[Task goal] Across the entries below, work out how many lines contain "models". Respond with the number and no other text.
START Record set
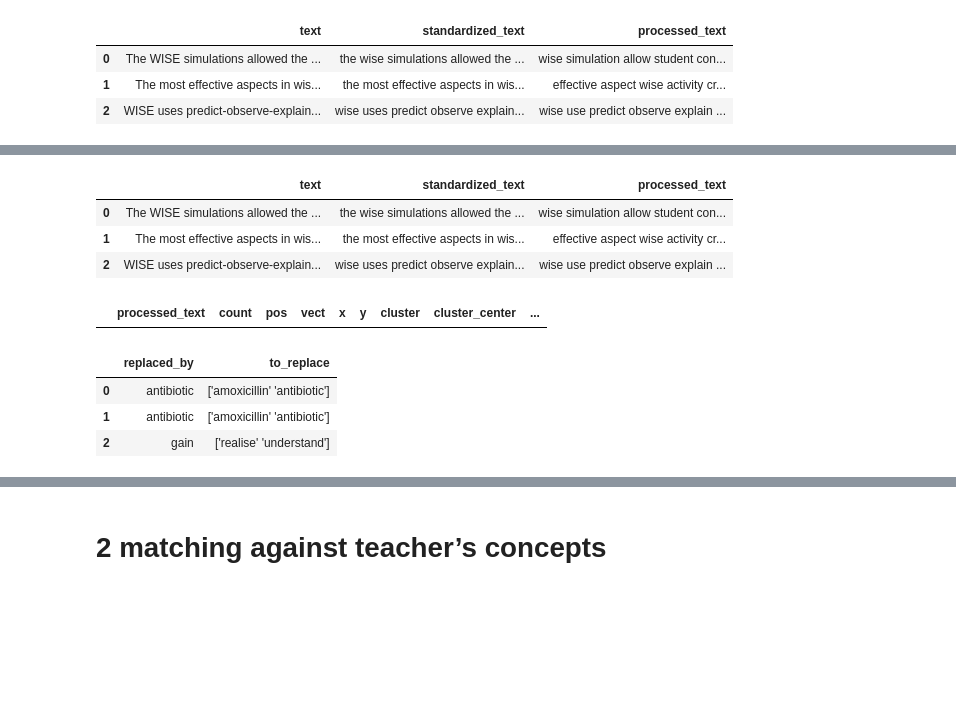
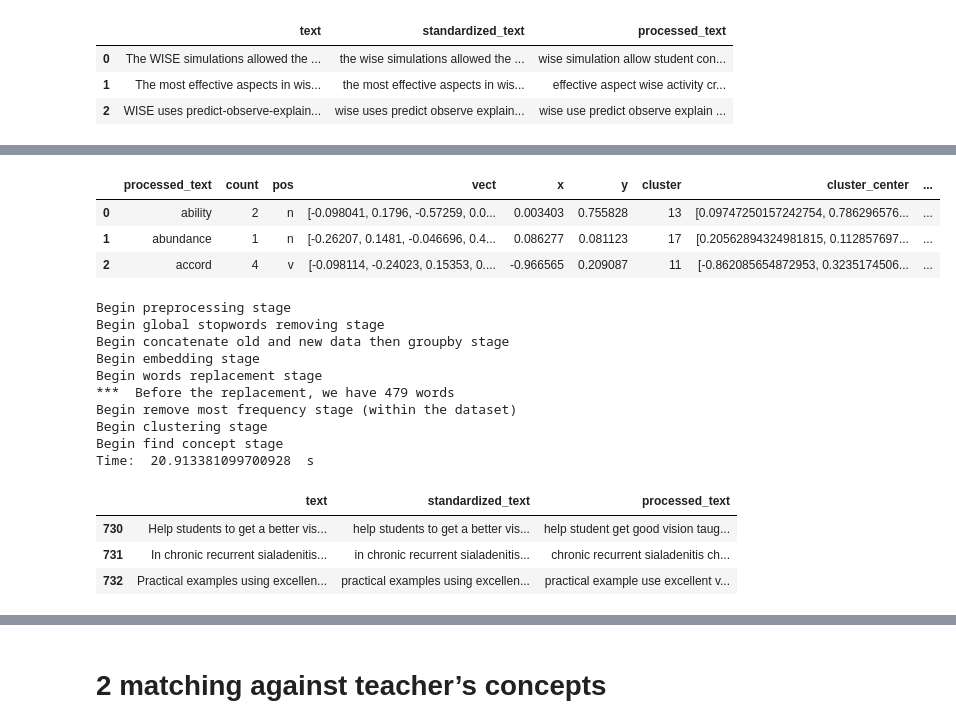
Before and after one commit to cescnghia/ResponseClustering, a Jupyter notebook: Run.ipynb, the cells around one changed output, grey strips where cells are left out. Drawn from its saved outputs; the diff is of its cells as text; code cells hidden in the pictures; blank space fills up the shorter version.

```diff
--- a/Run.ipynb
+++ b/Run.ipynb
@@ -13,8 +13,8 @@ now = time.time()
 
 "Fasttext: download pre-trained model at https://fasttext.cc/docs/en/crawl-vectors.html"
 
-#fasttext = gensim.models.KeyedVectors.load_word2vec_format("/Users/Cescnghia/Documents/dataset/wiki.en/wiki.en.vec")
-fasttext = gensim.models.KeyedVectors.load_word2vec_format("data/wiki.en/wiki.en.vec")
+fasttext = gensim.models.KeyedVectors.load_word2vec_format("/Users/Cescnghia/Documents/dataset/wiki.en/wiki.en.vec")
+#fasttext = gensim.models.KeyedVectors.load_word2vec_format("data/wiki.en/wiki.en.vec")
 
 
 """
@@ -76,0 +38,5 @@ It took 1.4669286489486695 mins to load 2 pretrained models
+# %%
+dataframe = pd.read_csv(PATH_TO_DATA)
+DATA_INITIAL = dataframe[:400]['text']
+DATA_UPDATED = dataframe[400:]['text']
+dataframe.head()
@@ -76,0 +50,15 @@ It took 1.4669286489486695 mins to load 2 pretrained models
+# %%
+PATH_TO_STOPWORD       = "data/english_most_frequency.csv"
+english_most_5000_frequency = pd.read_csv(PATH_TO_STOPWORD,sep = ',', encoding = "ISO-8859-1")
+STOPWORDS = [x for x in english_most_5000_frequency['Word']]
+NB_CLUSTER = 40
+THRESHOLD_REPLACEMENT = 0.7
+THRESHOLD_TAKEOUT = 50
+SEED = 9016891
+# %%
+now = time.time()
+
+a, b, c = get_dashboard(DATA_INITIAL,
+                'text', fasttext, STOPWORDS, NB_CLUSTER, THRESHOLD_REPLACEMENT, SEED, cutoff=False, threshold_takeout=None)
+
+print('Running time: ', time.time()-now,' s')
@@ -128,19 +95,7 @@ It took 1.4253636360168458 mins to load 2 pretrained models
 # %%
-pd.read_csv(PATH_TO_PROCESSED_TEXT).head(3)
+c.head(3)
 # %% [output]
-|  | text | standardized_text | processed_text |
-| 0 | The WISE simulations allowed the ... | the wise simulations allowed the ... | wise simulation allow student con... |
-| 1 | The most effective aspects in wis... | the most effective aspects in wis... | effective aspect wise activity cr... |
-| 2 | WISE uses predict-observe-explain... | wise uses predict observe explain... | wise use predict observe explain ... |
+|  | processed_text | count | pos | vect | x | y | cluster | cluster_center | ... |
+| 0 | ability | 2 | n | [-0.098041, 0.1796, -0.57259, 0.0... | 0.003403 | 0.755828 | 13 | [0.09747250157242754, 0.786296576... | ... |
+| 1 | abundance | 1 | n | [-0.26207, 0.1481, -0.046696, 0.4... | 0.086277 | 0.081123 | 17 | [0.20562894324981815, 0.112857697... | ... |
+| 2 | accord | 4 | v | [-0.098114, -0.24023, 0.15353, 0.... | -0.966565 | 0.209087 | 11 | [-0.862085654872953, 0.3235174506... | ... |
-# %%
-normalised_df = pd.read_csv(PATH_TO_DASHBOARD_B).head(7)
-normalised_df[normalised_df['cluster']==7]
-# %% [output]
-|  | processed_text | count | pos | vect | x | y | cluster | cluster_center | ... |
-# %%
-pd.read_csv(PATH_TO_REPLACEMENT).head(3)
-# %% [output]
-|  | replaced_by | to_replace |
-| 0 | antibiotic | ['amoxicillin' 'antibiotic'] |
-| 1 | antibiotic | ['amoxicillin' 'antibiotic'] |
-| 2 | gain | ['realise' 'understand'] |
@@ -148,0 +102,28 @@ zoom_cluster(PATH_TO_DASHBOARD_B, 7, PATH_ZOOM_CLUSTER)
+# %%
+now = time.time()
+a_, b_, c_ = update_dashboard(DATA_UPDATED,
+                       'text',
+                       a,
+                       b,
+                       c,
+                       fasttext, STOPWORDS, NB_CLUSTER, THRESHOLD_REPLACEMENT, SEED, cutoff=False, threshold_takeout=None)
+
+print('Time: ', time.time()-now,' s')
+# %% [output]
+Begin preprocessing stage
+Begin global stopwords removing stage
+Begin concatenate old and new data then groupby stage
+Begin embedding stage
+Begin words replacement stage
+***  Before the replacement, we have 479 words
+Begin remove most frequency stage (within the dataset)
+Begin clustering stage
+Begin find concept stage
+Time:  20.913381099700928  s
+# %%
+a_.tail(3)
+# %% [output]
+|  | text | standardized_text | processed_text |
+| 730 | Help students to get a better vis... | help students to get a better vis... | help student get good vision taug... |
+| 731 | In chronic recurrent sialadenitis... | in chronic recurrent sialadenitis... | chronic recurrent sialadenitis ch... |
+| 732 | Practical examples using excellen... | practical examples using excellen... | practical example use excellent v... |
```
Also changed, not shown: parts of 24 cells of this notebook, 3 other files.
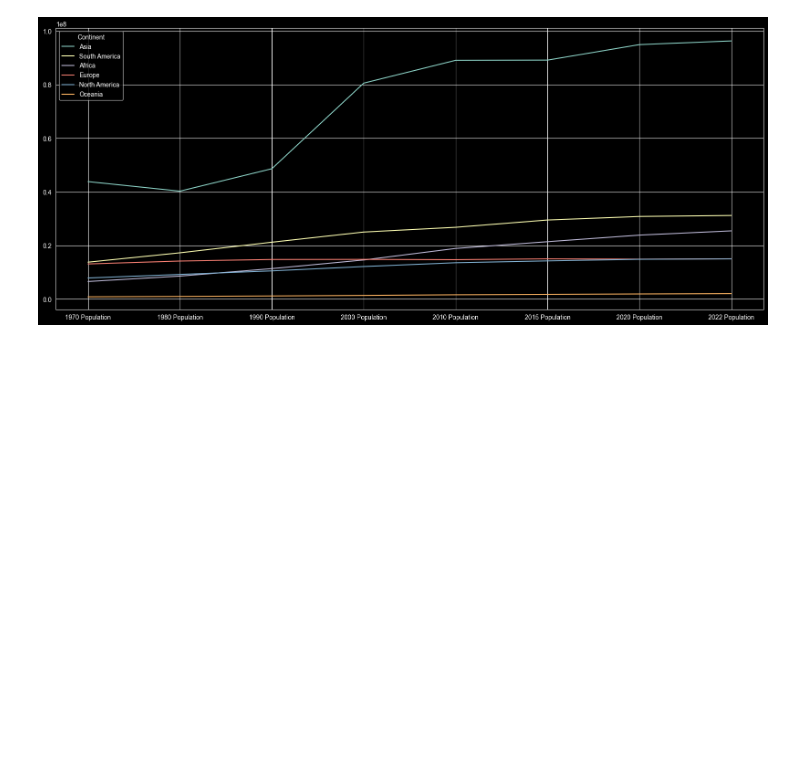
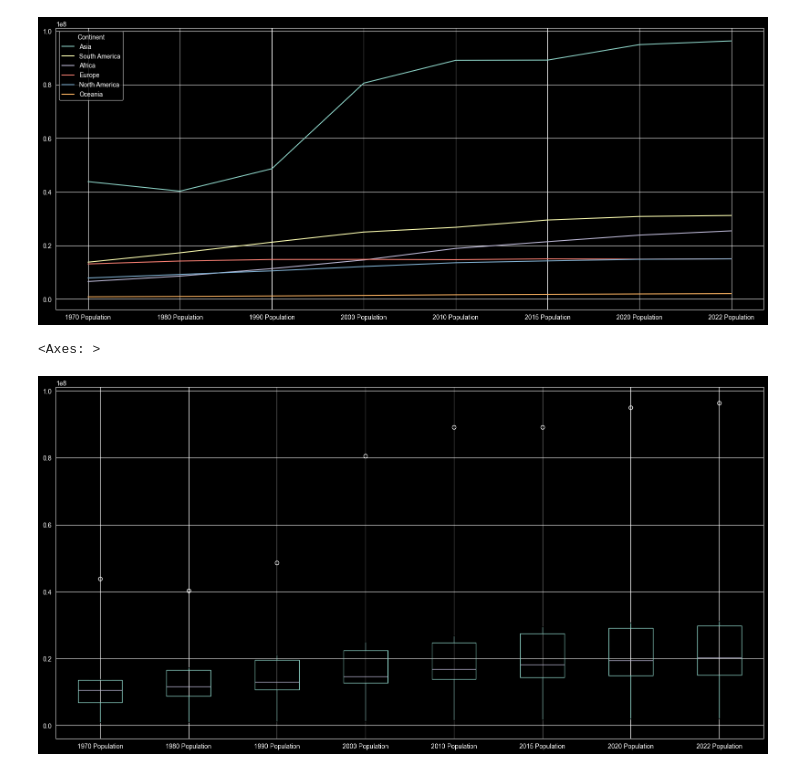
Before and after one commit to krasigarev/Exploratory-Data-Analysis-in-Pandas, a Jupyter notebook: EDA_project_1.ipynb, the cells around one changed output. Saved outputs shown, nothing was run; the diff lists cells and outputs as text; code cells hidden in the pictures; blank space fills up the shorter version.

```diff
--- a/EDA_project_1.ipynb
+++ b/EDA_project_1.ipynb
@@ -382,3 +383,8 @@ df3.plot()
 # %% [output]
 <Axes: >
 [figure]
+# %%
+df2.boxplot(figsize=(20,10))
+# %% [output]
+<Axes: >
+[figure, added]
```
Also changed, not shown: parts of 4 cells of this notebook.
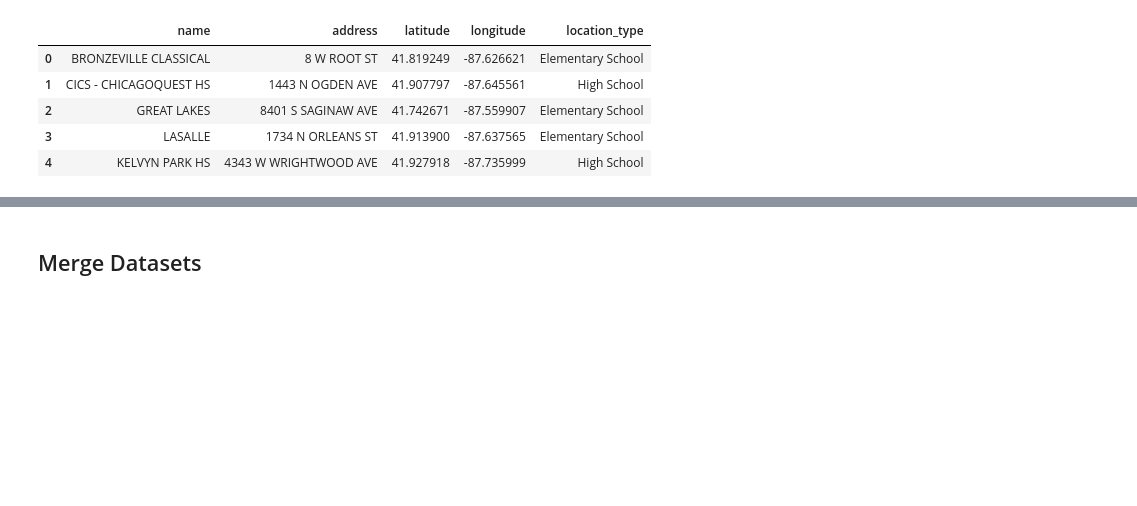
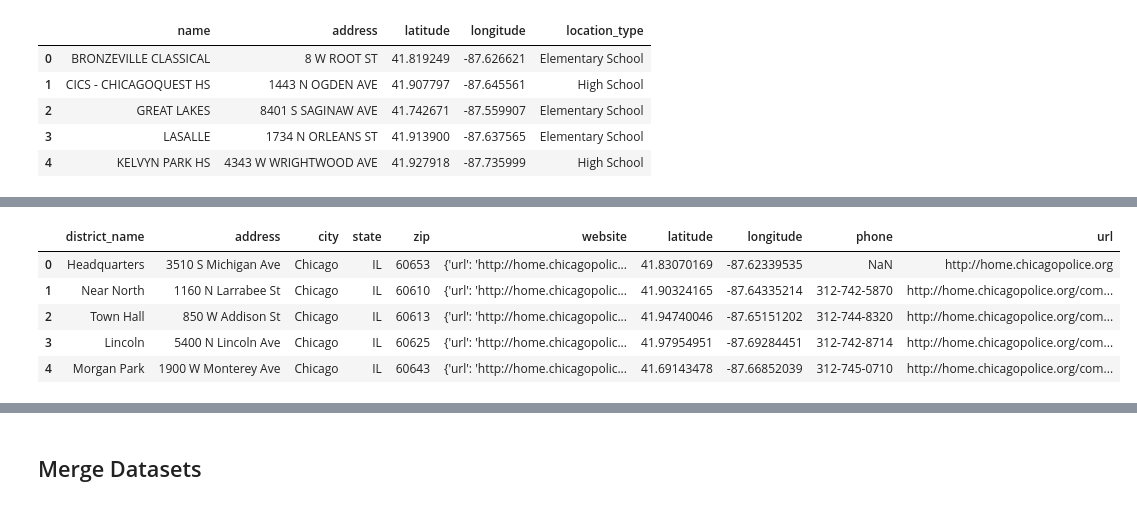
Before and after one commit to deg75kd/Ward49, a Jupyter notebook: Ward49_import.ipynb, the cells around one changed output, grey strips where cells are left out. Saved outputs shown, nothing was run; the diff lists cells and outputs as text; code cells hidden in the pictures; blank space fills up the shorter version.

```diff
--- a/Ward49_import.ipynb
+++ b/Ward49_import.ipynb
@@ -379,0 +429,12 @@ schools_df.head()
+# %%
+police_df.drop(['x_coordinate', 'y_coordinate','location','fax','tty'], axis=1, inplace=True)
+# %%
+police_df['url'] = police_df['website'].apply(lambda x: x['url'])
+police_df.head()
+# %% [output]
+|  | district_name | address | city | state | zip | website | latitude | longitude | phone | url |
+| 0 | Headquarters | 3510 S Michigan Ave | Chicago | IL | 60653 | {'url': 'http://home.chicagopolic... | 41.83070169 | -87.62339535 | NaN | http://home.chicagopolice.org |
+| 1 | Near North | 1160 N Larrabee St | Chicago | IL | 60610 | {'url': 'http://home.chicagopolic... | 41.90324165 | -87.64335214 | 312-742-5870 | http://home.chicagopolice.org/com... |
+| 2 | Town Hall | 850 W Addison St | Chicago | IL | 60613 | {'url': 'http://home.chicagopolic... | 41.94740046 | -87.65151202 | 312-744-8320 | http://home.chicagopolice.org/com... |
+| 3 | Lincoln | 5400 N Lincoln Ave | Chicago | IL | 60625 | {'url': 'http://home.chicagopolic... | 41.97954951 | -87.69284451 | 312-742-8714 | http://home.chicagopolice.org/com... |
+| 4 | Morgan Park | 1900 W Monterey Ave | Chicago | IL | 60643 | {'url': 'http://home.chicagopolic... | 41.69143478 | -87.66852039 | 312-745-0710 | http://home.chicagopolice.org/com... |
```
Also changed, not shown: parts of 16 cells of this notebook, 1 other file.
END Record set
[Final answer] 7